by Lee Brice

This recent country hit has some nice arrangement devices that assist the song’s sense of build–up. The first is the reverse–envelope chordal transition at 2:54, leading into the final choruses. It’s tricky to say exactly what’s creating it, but I’d say it’s either backwards piano or a guitarist fading in a strummed chord using their volume control. A more common transition effect, the cymbal swell, is used heavily, but don’t dismiss it as hack work: notice how adroitly each instance is tailored to suit its environment. The first one (at 1:36), for instance, is abruptly truncated on the downbeat into the second verse, which catapults your attention rather neatly back towards the lead vocal there, whereas those following decay more naturally, until the final tantalising one, right at the end of the song (3:50). Then there’s the swell which ushers in the first chorus at 1:57, both quieter and less bright than that which announces the subsequent, fuller–textured hook section at 2:23. And the degree to which an on–beat cymbal hit is used to emphasise the swell’s destination point is also a distinguishing factor: compare, for example, the way the downbeat into the gentle middle section has deliberately been left rather subdued without the on–beat hit, in stark contrast to the heavily emphasised arrival downbeat of the final choruses at 2:54.

Another subtle build–up trick is in evidence during the second verse (1:37–1:58), a repeating march–like drum pattern of one eighth–note hit followed by two 16–note hits. The secret of its propulsive nature is probably an automated low–pass filter, because the sound starts off almost subliminally from the low end, only really becoming audible in the low mid–range as an independent percussion layer around the midway point (1:47), before pushing its way forward out of the texture as a mid-range–heavy fill at 1:57. Using low–pass filtering in this way may be more closely associated with EDM, but this demonstrates that you shouldn’t rule it out for other styles.

The main electric–guitar chords in the final choruses seem rather stodgy timbrally, and I imagine that avoiding tonal muddiness during the final mixdown may have been difficult as a result.

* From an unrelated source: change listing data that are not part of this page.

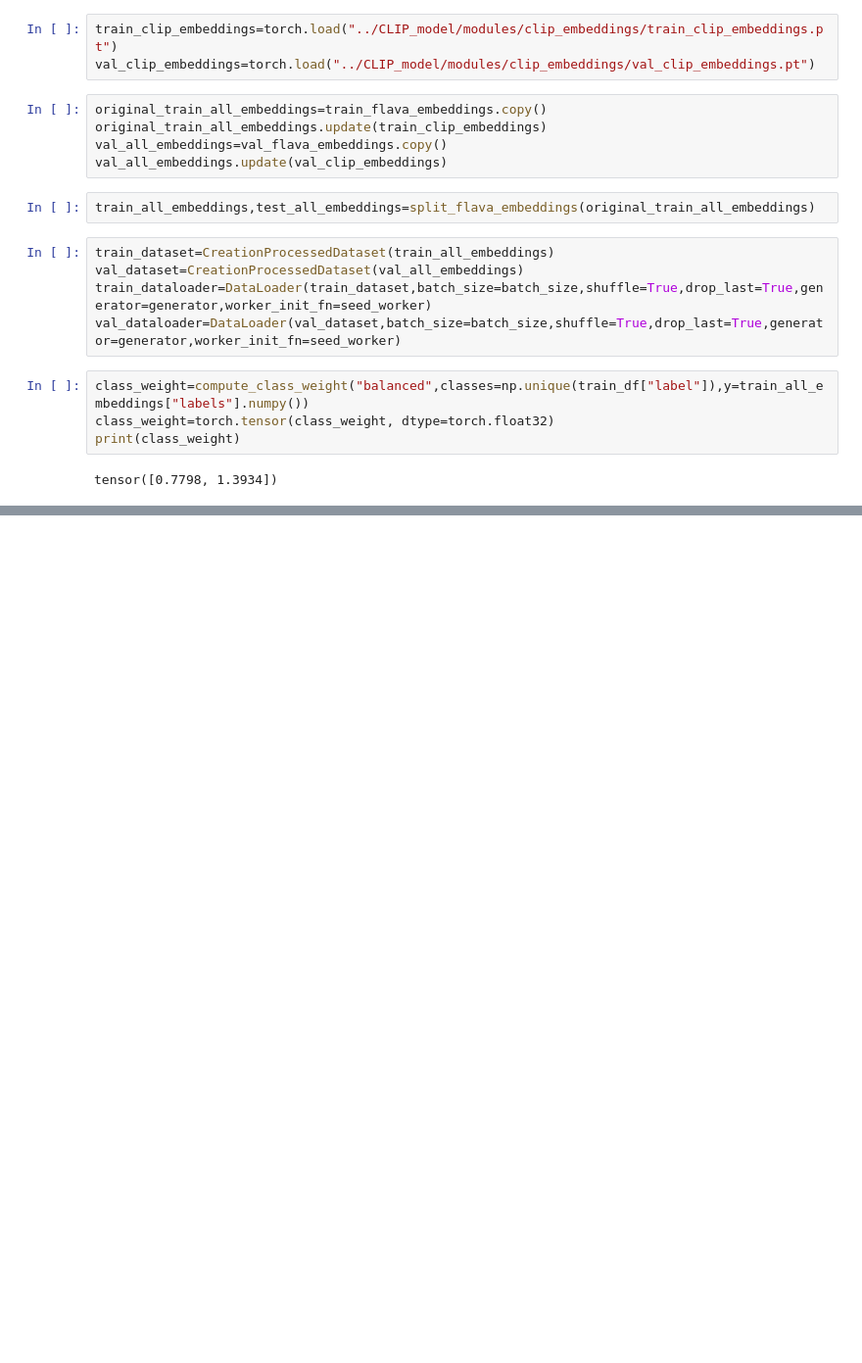
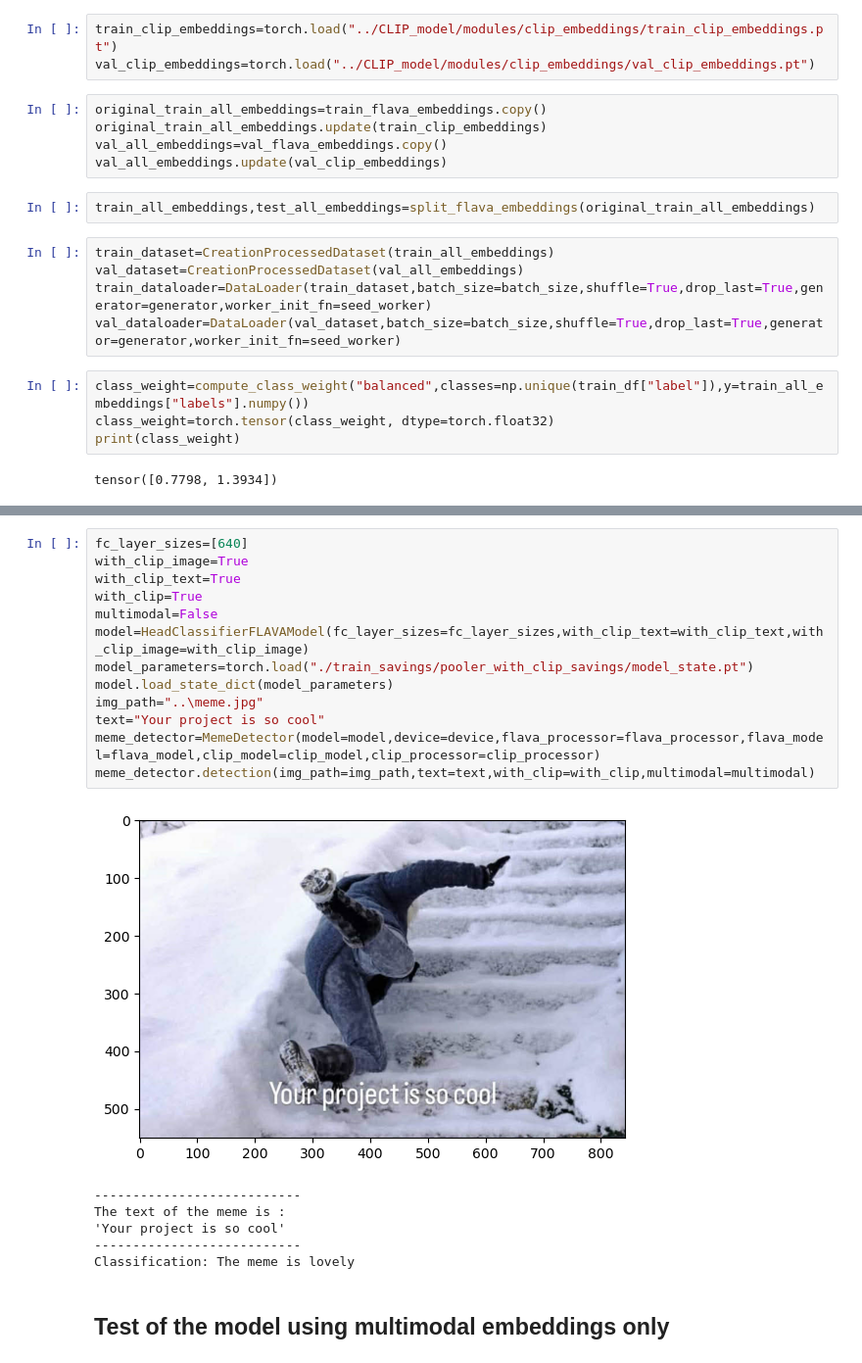
Before and after one commit to soheil-housni/Detection-of-Hateful-Memes-project, a Jupyter notebook: FLAVA_model/main.ipynb, the cells around one changed output, grey strips where cells are left out. Shown at 98% size. Saved outputs shown, nothing was run; the diff lists cells and outputs as text; blank space fills up the shorter version.

```diff
--- a/FLAVA_model/main.ipynb
+++ b/FLAVA_model/main.ipynb
@@ -209,0 +356,22 @@ clip_model=CLIPModel.from_pretrained("openai/clip-vit-base-patch32")
+# %%
+fc_layer_sizes=[640]
+with_clip_image=True
+with_clip_text=True
+with_clip=True
+multimodal=False
+model=HeadClassifierFLAVAModel(fc_layer_sizes=fc_layer_sizes,with_clip_text=with_clip_text,with_clip_image=with_clip_image)
+model_parameters=torch.load("./train_savings/pooler_with_clip_savings/model_state.pt")
+model.load_state_dict(model_parameters)
+img_path="..\meme.jpg"
+text="Your project is so cool"
+meme_detector=MemeDetector(model=model,device=device,flava_processor=flava_processor,flava_model=flava_model,clip_model=clip_model,clip_processor=clip_processor)
+meme_detector.detection(img_path=img_path,text=text,with_clip=with_clip,multimodal=multimodal)
+# %% [output]
+[figure, added]
+---------------------------
+The text of the meme is :
+'Your project is so cool'
+---------------------------
+Classification: The meme is lovely
+# %% [markdown]
+## Test of the model using multimodal embeddings only
```
Also changed, not shown: parts of 31 cells of this notebook, 13 other files.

Partly, it’s some of the chords used: inversions (eg. the Ab minor 6 at 2:58) and minor chords (eg. Bb minor) tend not to sound as clear via a distorted guitar amp as root positions and major or open–fifth chords. But I think it’s also that the chords seem to cluster a lot of notes into the lower registers, which naturally encourages a thicker–sounding texture, an effect exacerbated by Ab and Db upper pedal tones sustaining over the top of other chords. While the producers have kept the mix on the right side of woolly in this case, I’d personally proceed with caution when using these kinds of chord voicings in your own productions, and pay extra attention to tuning to minimise the risk of low–mid-range mix sludge. Indeed, this is the kind of situation where you might even consider overdubbing every chord separately, so you can optimise the instrument’s tuning each time — a technique that’s certainly not unheard of in Nashville.